Why not Traditional Instruments?

Ethiopian Musical Instruments

By Tibebeselassie Tigabu

Addis Ababa, Ethiopia - Listening to Mulatu Astatke’s melodious album, of Sketches of Ethiopia, it is easy to recognize the distinct sounds of Ethiopian instruments.

The creator of Ethio-Jazz created his album with his band, Step Ahead, composed of a trumpet player, drummers and Masinko, Kirar and Washint players. The album includes Malian vocalist Fatoumata Diawara. In these albums the everlasting sounds of Azmaris, Gamo, Hager Fiker, Gambella, Derache and the motherland were produced.

Mulatu’s love for Derashe music is deeply rooted in the creation of Ethio-jazz. Researching and exploring Ethiopian musical instruments being what he is passionate about, he identified which instruments are capable of playing more than the five scales.

With the current synthesizing trend of the making of Ethiopian music many of the western instruments such as the different guitar, and drums are not played live but rather synthesized; something many people complain about describing the sounds as monotonous.

Within Addis’ urban music scene, the kirar, masinko, washint and other Ethiopian instruments are often discarded.

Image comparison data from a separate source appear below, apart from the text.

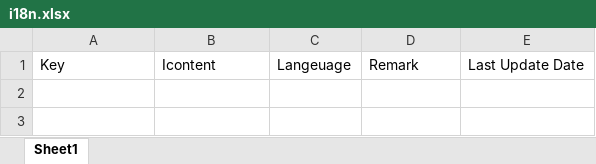
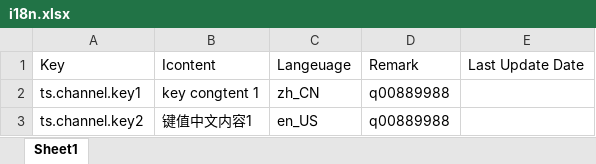
Before and after one commit to David-qiuwenhui/cpt_front_end_settings_trae, an Excel workbook: i18n/input/i18n.xlsx, sheet Sheet1, drawn as a sheet; values as stored, in another font and other column widths than the file's, no borders; the diff names each change by its address in the sheet, - before the commit and + after, or states it on an @@ line.

```diff
--- a/i18n/input/i18n.xlsx (sheet Sheet1)
+++ b/i18n/input/i18n.xlsx (sheet Sheet1)
+row 2: ts.channel.key1 | key congtent 1 | zh_CN | q00889988
+row 3: ts.channel.key2 | 键值中文内容1 | en_US | q00889988
```
Also changed, not shown: 24 other files.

Most Ethiopian musical instruments are labeled as “traditional “and musicians who follow that trend strictly follow that label.

Why the Ethiopian instruments are labeled as traditional while others are contemporary is the question some critics ask in the urban music scene of Ethiopia. Mulatu believes these music instruments are not well explored and studied and are essentially strangers to their own land. Some composers try to incorporate the music instruments while others leave it classified as traditional.

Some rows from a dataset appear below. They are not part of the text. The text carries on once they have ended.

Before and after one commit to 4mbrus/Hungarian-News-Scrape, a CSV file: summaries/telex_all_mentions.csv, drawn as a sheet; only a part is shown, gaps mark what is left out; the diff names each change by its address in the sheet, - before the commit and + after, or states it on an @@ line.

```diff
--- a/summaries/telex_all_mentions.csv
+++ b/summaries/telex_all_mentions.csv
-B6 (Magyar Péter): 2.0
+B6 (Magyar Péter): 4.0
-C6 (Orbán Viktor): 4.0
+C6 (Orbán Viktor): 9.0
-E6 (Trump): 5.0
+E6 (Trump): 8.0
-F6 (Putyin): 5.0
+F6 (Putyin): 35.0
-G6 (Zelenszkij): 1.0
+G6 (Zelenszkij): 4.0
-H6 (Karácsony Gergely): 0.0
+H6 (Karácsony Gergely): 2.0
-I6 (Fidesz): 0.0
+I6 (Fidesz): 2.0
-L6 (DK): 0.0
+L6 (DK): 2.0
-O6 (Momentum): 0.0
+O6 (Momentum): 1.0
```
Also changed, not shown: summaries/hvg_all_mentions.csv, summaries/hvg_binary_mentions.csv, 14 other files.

Mulatu says these instruments should not be used just for the sake of using Ethiopian instruments but should rather be studied and people should be creative in incorporating these musical instruments.

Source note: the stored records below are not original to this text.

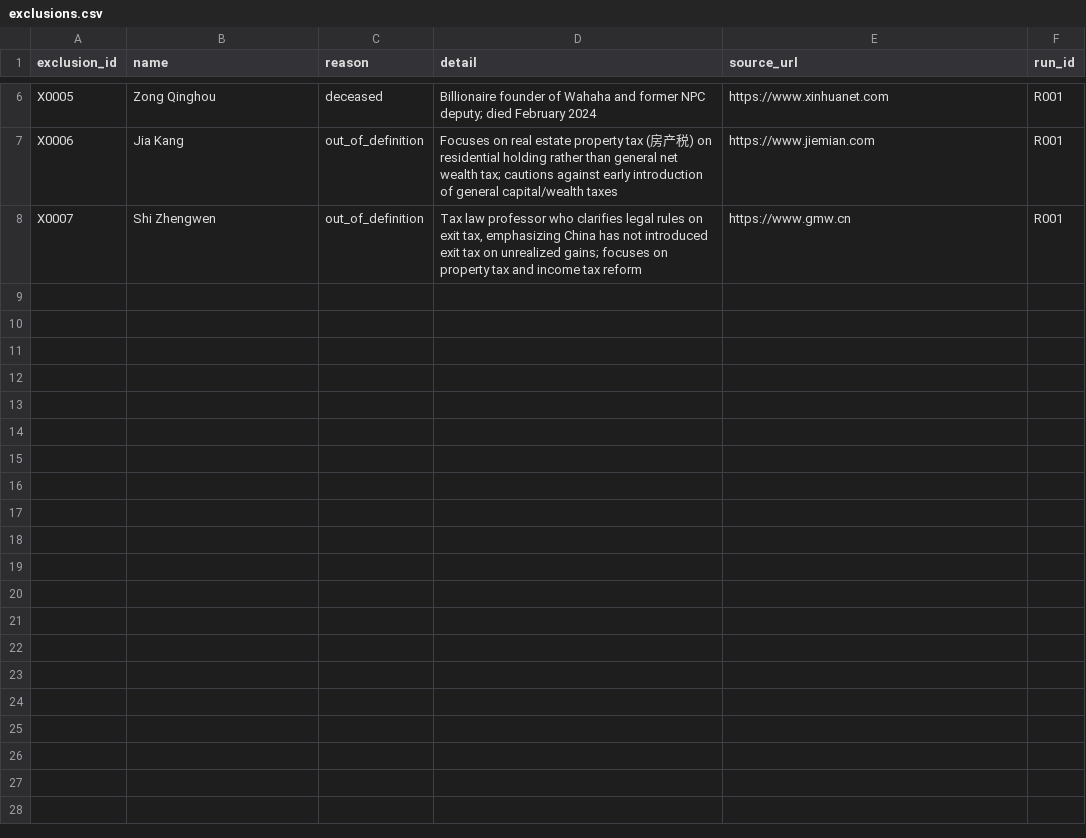
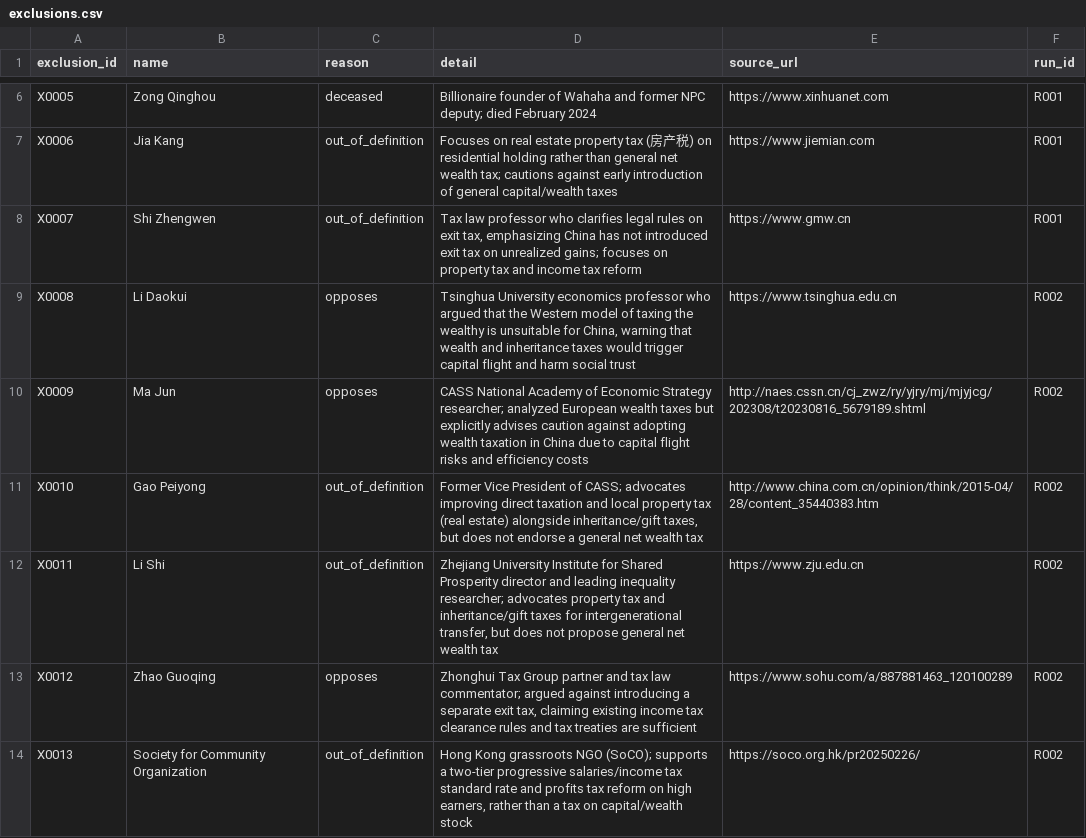
Before and after one commit to Egalitaristen/wealth-tax-database, a CSV file: data/cn/exclusions.csv, drawn as a sheet; only a part is shown, gaps mark what is left out.

```diff
--- a/data/cn/exclusions.csv
+++ b/data/cn/exclusions.csv
@@ -8 +8,7 @@ X0006,Jia Kang,out_of_definition,Focuses on real estate property tax (房产税)
 X0007,Shi Zhengwen,out_of_definition,"Tax law professor who clarifies legal rules on exit tax, emphasizing China has not introduced exit tax on unrealized gains; focuses on property tax and income tax reform",https://www.gmw.cn,R001
+X0008,Li Daokui,opposes,"Tsinghua University economics professor who argued that the Western model of taxing the wealthy is unsuitable for China, warning that wealth and inheritance taxes would trigger capital flight and harm social trust",https://www.tsinghua.edu.cn,R002
+X0009,Ma Jun,opposes,CASS National Academy of Economic Strategy researcher; analyzed European wealth taxes but explicitly advises caution against adopting wealth taxation in China due to capital flight risks and efficiency costs,http://naes.cssn.cn/cj_zwz/ry/yjry/mj/mjyjcg/202308/t20230816_5679189.shtml,R002
+X0010,Gao Peiyong,out_of_definition,"Former Vice President of CASS; advocates improving direct taxation and local property tax (real estate) alongside inheritance/gift taxes, but does not endorse a general net wealth tax",http://www.china.com.cn/opinion/think/2015-04/28/content_35440383.htm,R002
+X0011,Li Shi,out_of_definition,"Zhejiang University Institute for Shared Prosperity director and leading inequality researcher; advocates property tax and inheritance/gift taxes for intergenerational transfer, but does not propose general net wealth tax",https://www.zju.edu.cn,R002
+X0012,Zhao Guoqing,opposes,"Zhonghui Tax Group partner and tax law commentator; argued against introducing a separate exit tax, claiming existing income tax clearance rules and tax treaties are sufficient",https://www.sohu.com/a/887881463_120100289,R002
+X0013,Society for Community Organization,out_of_definition,"Hong Kong grassroots NGO (SoCO); supports a two-tier progressive salaries/income tax standard rate and profits tax reform on high earners, rather than a tax on capital/wealth stock",https://soco.org.hk/pr20250226/,R002
```
Also changed, not shown: data/cn/actors.csv, data/cn/evidence.csv, 5 other files.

Mulatu studied the different Ethiopian musical instruments, particularly the kirar, which is in five scales and four modes, and with the kirar he created famous jazz songs like Merci, Merci, Merci  (written by Joe Zawinul), Never on Sunday and Summertime.

The aim was to do songs with cultural touches or Ethiopian elements in them. “One thing that has to be questioned is how developed the musical instruments are. The musical instruments should be upgraded and that is what you call the Cultural Revolution in Ethiopian music,” says Mulatu.

Read more at: The Reporter